-- What you have to do --
Using the listing below, show all lines that hold the word "then".
☆ ☆ ☆ ☆ ☆
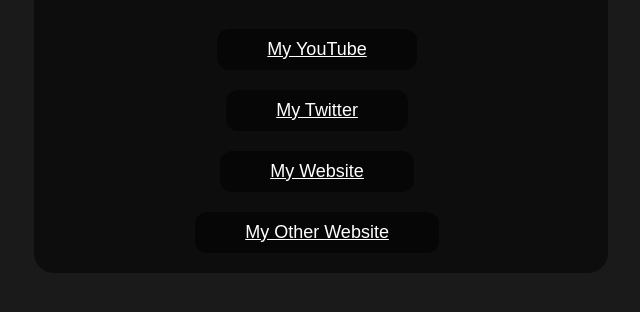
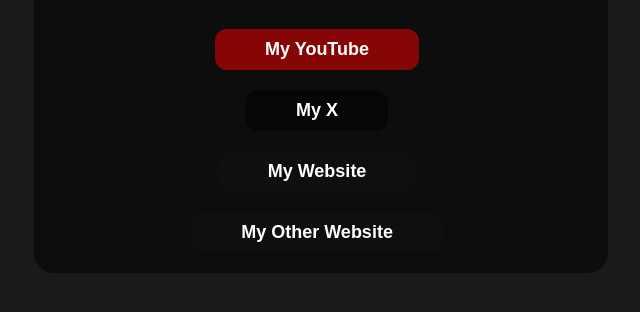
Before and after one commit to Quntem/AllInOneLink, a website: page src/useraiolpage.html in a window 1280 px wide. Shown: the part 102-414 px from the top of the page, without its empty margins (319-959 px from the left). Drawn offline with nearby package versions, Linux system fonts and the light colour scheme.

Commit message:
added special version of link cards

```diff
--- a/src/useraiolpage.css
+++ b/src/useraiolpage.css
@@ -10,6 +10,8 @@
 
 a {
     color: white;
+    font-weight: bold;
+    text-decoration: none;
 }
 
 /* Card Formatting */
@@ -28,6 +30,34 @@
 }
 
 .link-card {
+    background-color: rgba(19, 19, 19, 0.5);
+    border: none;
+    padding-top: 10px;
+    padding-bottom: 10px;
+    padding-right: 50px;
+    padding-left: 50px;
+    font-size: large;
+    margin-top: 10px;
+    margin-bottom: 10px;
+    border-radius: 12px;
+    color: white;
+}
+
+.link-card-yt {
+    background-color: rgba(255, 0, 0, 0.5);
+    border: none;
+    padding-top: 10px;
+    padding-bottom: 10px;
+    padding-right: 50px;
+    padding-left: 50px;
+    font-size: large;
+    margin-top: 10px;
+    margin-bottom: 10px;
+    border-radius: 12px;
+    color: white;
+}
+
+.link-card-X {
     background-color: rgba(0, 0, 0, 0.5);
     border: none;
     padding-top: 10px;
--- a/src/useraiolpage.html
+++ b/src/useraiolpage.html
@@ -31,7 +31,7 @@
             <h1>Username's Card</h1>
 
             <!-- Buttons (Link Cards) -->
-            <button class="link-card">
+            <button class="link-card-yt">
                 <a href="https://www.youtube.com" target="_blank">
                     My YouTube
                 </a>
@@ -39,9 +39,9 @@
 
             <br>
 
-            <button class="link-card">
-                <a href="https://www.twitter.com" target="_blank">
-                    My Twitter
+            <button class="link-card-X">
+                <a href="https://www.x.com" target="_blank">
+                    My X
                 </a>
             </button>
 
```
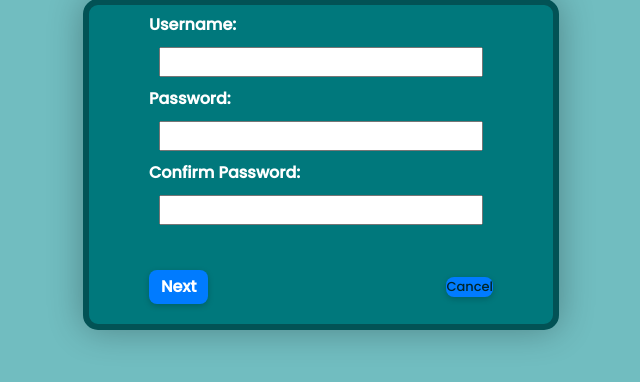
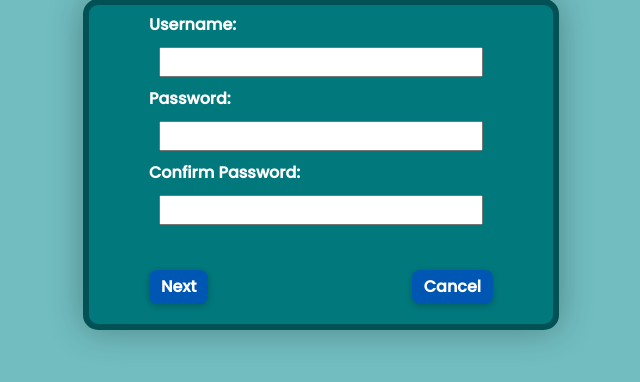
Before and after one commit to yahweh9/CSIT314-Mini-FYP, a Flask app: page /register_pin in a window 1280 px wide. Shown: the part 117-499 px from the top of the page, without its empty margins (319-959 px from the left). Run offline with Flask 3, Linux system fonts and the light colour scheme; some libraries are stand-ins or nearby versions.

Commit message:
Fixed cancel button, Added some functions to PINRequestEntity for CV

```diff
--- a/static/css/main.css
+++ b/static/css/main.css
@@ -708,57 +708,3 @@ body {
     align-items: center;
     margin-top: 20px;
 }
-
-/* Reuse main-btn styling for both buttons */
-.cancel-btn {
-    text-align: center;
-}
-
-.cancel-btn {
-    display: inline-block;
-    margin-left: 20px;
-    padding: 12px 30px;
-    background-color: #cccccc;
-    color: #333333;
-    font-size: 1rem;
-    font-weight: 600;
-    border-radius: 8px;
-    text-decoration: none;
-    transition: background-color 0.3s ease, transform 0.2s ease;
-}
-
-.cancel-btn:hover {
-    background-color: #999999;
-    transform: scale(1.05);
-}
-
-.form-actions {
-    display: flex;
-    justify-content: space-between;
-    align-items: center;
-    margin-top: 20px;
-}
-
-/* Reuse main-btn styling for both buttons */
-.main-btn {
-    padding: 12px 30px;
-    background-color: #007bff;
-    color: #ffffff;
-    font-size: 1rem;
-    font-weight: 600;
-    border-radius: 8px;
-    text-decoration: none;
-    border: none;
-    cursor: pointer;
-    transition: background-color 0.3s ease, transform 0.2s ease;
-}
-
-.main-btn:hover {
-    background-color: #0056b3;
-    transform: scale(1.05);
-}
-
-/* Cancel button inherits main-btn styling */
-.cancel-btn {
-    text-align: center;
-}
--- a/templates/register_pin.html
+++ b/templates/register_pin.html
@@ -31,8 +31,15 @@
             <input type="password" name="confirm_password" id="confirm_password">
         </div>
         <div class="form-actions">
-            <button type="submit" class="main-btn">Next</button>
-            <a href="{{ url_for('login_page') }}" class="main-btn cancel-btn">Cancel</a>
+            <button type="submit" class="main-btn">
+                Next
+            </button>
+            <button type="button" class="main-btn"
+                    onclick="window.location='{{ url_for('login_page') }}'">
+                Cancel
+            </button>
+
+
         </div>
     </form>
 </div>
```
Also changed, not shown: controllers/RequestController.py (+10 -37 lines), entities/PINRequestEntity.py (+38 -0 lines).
☆ ☆ ☆ ☆ ☆
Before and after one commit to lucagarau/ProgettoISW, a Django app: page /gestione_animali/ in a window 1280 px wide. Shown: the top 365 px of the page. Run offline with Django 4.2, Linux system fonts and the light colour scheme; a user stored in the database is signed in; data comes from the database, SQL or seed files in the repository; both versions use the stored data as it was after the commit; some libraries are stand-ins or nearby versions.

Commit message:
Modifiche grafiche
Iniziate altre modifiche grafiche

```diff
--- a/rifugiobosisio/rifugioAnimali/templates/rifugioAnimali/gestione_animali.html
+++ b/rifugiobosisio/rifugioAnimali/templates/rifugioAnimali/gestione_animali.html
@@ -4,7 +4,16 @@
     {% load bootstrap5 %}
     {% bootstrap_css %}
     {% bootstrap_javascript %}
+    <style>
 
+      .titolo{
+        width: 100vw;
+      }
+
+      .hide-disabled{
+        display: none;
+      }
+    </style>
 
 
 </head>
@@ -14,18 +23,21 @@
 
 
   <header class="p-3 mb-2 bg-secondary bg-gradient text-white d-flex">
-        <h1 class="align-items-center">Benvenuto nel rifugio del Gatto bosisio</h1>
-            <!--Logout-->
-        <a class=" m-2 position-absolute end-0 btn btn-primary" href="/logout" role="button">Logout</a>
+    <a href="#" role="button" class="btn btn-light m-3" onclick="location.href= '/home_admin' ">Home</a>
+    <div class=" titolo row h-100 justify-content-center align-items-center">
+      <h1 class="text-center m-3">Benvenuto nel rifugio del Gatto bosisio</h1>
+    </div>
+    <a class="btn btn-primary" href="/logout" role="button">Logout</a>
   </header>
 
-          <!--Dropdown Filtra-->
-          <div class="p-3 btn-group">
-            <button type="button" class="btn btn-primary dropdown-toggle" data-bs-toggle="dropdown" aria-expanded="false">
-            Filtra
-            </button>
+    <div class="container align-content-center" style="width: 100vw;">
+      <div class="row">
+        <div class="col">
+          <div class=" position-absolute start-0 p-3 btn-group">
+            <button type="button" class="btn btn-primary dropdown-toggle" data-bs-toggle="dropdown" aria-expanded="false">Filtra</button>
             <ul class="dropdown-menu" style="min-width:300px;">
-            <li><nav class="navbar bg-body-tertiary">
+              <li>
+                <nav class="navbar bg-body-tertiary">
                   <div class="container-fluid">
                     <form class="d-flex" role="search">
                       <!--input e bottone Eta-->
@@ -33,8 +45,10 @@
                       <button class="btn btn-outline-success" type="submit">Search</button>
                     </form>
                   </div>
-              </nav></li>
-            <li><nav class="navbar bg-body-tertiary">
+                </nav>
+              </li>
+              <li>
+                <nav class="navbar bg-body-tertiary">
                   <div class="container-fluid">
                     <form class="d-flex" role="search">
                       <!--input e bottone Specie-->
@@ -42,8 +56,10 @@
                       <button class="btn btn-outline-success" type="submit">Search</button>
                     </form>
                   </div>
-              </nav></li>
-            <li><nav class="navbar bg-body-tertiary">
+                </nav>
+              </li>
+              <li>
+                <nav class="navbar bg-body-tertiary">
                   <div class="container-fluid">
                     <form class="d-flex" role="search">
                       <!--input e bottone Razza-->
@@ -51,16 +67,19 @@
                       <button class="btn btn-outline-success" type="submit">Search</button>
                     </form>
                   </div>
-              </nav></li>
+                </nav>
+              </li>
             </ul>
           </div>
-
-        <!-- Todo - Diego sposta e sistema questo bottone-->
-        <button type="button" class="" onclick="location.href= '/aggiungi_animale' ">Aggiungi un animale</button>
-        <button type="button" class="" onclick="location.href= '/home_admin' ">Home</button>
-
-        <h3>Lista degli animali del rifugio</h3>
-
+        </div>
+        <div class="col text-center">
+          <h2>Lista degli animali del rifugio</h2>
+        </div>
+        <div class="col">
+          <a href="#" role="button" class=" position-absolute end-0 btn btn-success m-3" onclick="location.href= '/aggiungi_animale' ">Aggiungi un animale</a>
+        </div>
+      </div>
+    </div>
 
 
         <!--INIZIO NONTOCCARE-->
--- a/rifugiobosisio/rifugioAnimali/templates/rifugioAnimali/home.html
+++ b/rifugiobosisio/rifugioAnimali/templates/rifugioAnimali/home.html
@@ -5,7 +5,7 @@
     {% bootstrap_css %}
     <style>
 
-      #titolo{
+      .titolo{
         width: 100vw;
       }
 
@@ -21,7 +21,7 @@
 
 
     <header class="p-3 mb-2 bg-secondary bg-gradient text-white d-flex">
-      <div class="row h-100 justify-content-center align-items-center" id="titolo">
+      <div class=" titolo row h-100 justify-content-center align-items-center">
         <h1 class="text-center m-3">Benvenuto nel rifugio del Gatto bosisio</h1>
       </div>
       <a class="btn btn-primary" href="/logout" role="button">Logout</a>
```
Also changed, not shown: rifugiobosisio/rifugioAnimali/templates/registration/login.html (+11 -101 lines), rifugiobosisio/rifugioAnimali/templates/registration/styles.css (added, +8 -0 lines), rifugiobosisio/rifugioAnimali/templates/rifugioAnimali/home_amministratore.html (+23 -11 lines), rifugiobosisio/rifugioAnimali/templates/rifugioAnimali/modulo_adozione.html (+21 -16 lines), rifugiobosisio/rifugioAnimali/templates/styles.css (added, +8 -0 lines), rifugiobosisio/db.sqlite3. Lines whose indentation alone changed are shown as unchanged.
☆ ☆ ☆ ☆ ☆
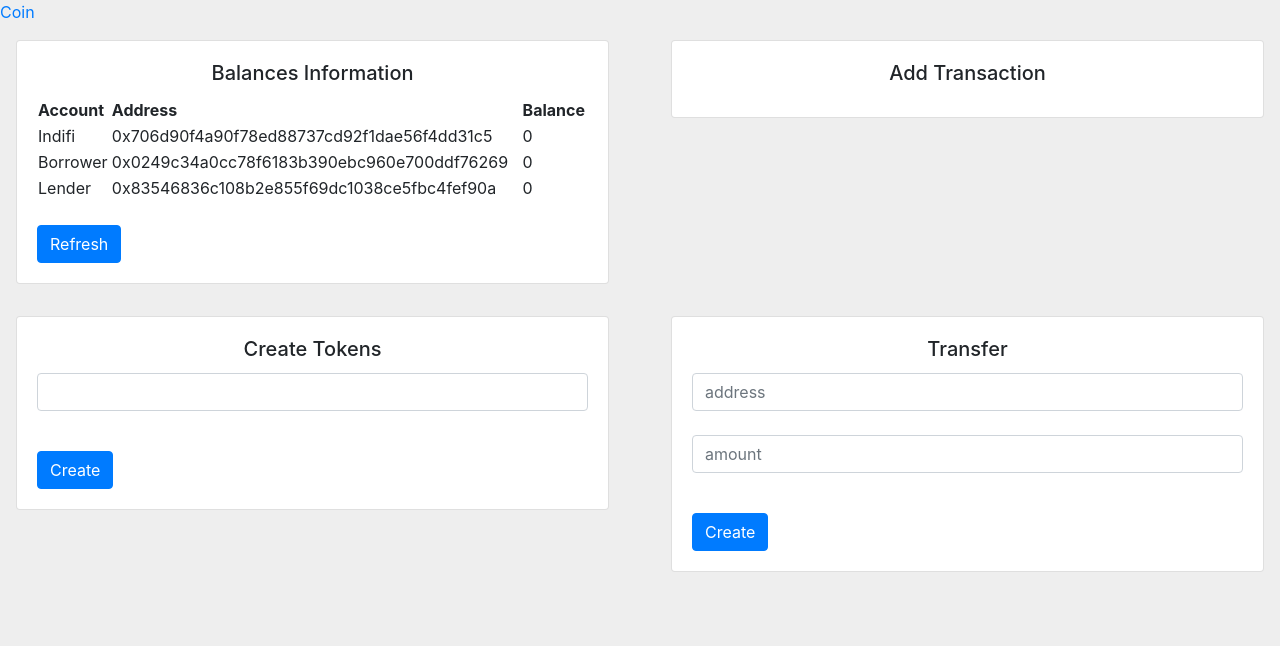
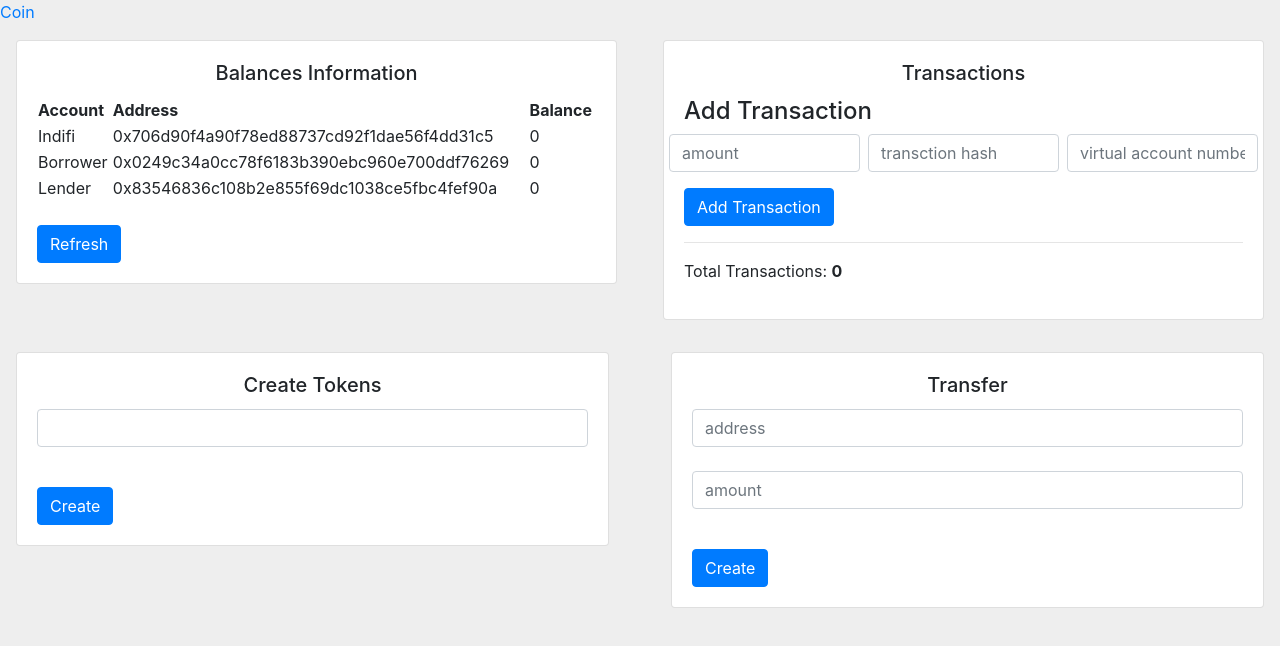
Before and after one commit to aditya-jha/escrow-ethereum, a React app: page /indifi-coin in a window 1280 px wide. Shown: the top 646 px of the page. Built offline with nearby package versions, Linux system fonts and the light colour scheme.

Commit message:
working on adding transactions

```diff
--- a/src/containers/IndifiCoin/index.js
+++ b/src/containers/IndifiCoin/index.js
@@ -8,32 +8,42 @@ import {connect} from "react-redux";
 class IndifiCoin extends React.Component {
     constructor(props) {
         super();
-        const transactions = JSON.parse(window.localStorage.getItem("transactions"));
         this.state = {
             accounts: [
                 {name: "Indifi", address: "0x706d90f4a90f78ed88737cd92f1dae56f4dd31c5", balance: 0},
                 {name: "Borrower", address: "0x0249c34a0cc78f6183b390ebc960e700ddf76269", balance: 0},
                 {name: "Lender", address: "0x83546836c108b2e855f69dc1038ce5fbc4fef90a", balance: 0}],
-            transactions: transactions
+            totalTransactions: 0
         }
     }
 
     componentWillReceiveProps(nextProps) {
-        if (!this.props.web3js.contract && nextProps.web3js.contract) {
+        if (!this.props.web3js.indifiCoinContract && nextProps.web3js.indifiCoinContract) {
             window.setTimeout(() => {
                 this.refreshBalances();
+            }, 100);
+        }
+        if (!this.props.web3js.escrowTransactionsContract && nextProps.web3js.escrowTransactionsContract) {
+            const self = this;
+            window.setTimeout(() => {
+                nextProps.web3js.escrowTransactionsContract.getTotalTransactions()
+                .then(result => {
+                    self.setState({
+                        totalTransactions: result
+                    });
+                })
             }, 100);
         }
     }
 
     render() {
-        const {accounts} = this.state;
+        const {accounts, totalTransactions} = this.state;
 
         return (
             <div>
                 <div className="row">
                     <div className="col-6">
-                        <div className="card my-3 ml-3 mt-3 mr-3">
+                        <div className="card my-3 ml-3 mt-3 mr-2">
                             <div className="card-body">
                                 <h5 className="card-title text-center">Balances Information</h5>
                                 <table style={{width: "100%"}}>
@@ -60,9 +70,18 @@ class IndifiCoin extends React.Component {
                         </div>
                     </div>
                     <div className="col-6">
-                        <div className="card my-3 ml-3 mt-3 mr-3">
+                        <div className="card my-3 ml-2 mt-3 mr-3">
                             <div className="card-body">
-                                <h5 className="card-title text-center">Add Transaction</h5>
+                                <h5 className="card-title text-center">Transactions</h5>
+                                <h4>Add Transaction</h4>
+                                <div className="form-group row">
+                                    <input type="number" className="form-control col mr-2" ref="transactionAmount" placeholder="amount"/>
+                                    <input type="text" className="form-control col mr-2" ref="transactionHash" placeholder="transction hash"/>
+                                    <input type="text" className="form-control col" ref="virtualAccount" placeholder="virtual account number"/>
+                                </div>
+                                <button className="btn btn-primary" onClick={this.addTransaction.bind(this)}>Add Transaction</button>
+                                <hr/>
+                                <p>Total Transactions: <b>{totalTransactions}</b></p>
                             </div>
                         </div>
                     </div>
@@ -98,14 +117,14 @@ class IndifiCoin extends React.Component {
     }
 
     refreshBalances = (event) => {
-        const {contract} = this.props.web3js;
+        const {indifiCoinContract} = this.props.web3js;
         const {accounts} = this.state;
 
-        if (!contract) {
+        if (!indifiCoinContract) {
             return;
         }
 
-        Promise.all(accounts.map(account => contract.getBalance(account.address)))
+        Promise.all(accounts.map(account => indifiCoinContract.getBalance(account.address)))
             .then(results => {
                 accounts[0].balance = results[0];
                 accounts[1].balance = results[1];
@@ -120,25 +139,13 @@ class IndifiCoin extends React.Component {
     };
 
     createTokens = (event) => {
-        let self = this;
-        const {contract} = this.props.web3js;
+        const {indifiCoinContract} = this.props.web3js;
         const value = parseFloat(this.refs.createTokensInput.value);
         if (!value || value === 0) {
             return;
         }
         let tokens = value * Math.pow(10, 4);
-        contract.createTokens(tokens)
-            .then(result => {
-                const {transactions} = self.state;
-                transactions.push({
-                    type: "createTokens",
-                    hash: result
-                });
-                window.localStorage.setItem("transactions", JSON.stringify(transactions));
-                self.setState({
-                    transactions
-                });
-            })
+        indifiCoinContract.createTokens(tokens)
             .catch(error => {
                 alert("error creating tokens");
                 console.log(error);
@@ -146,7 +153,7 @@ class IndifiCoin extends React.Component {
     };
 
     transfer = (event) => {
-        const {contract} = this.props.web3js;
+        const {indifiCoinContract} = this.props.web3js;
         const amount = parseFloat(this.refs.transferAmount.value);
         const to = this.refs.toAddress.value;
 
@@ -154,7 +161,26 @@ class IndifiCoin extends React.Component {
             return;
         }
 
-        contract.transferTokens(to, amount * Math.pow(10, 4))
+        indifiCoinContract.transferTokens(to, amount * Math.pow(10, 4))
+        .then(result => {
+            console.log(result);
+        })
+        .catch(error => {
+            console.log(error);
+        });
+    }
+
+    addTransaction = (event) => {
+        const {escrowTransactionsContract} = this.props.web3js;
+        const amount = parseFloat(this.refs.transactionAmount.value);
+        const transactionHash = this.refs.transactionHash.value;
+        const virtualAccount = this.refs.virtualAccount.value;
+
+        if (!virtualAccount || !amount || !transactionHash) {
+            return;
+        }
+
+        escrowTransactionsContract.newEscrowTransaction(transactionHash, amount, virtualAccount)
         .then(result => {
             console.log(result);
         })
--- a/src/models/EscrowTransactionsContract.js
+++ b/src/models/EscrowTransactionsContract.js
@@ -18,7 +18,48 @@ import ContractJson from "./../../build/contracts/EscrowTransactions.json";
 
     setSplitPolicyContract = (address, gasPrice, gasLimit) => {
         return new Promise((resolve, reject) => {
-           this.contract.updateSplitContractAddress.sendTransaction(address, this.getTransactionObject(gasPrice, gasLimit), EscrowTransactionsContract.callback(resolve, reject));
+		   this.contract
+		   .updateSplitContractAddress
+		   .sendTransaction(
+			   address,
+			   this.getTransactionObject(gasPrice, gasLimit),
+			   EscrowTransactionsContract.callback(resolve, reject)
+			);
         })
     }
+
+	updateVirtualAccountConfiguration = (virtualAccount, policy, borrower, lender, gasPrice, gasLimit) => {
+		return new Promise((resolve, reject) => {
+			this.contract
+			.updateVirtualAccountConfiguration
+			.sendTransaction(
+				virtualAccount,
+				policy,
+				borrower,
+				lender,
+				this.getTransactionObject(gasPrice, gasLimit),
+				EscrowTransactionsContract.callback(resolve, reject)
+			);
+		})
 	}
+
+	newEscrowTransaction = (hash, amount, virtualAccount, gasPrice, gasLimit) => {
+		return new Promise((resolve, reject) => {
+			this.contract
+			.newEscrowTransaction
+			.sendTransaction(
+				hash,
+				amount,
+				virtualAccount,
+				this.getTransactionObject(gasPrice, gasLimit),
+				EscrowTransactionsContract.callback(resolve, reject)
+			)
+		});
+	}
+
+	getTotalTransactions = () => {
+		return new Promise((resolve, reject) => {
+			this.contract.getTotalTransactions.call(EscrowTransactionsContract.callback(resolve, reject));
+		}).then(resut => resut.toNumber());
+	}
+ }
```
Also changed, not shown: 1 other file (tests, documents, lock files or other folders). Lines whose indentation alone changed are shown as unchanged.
☆ ☆ ☆ ☆ ☆
-- Task output --
+                .then(result => {
             .then(results => {
-            .then(result => {
+        .then(result => {
         .then(result => {
+		}).then(resut => resut.toNumber());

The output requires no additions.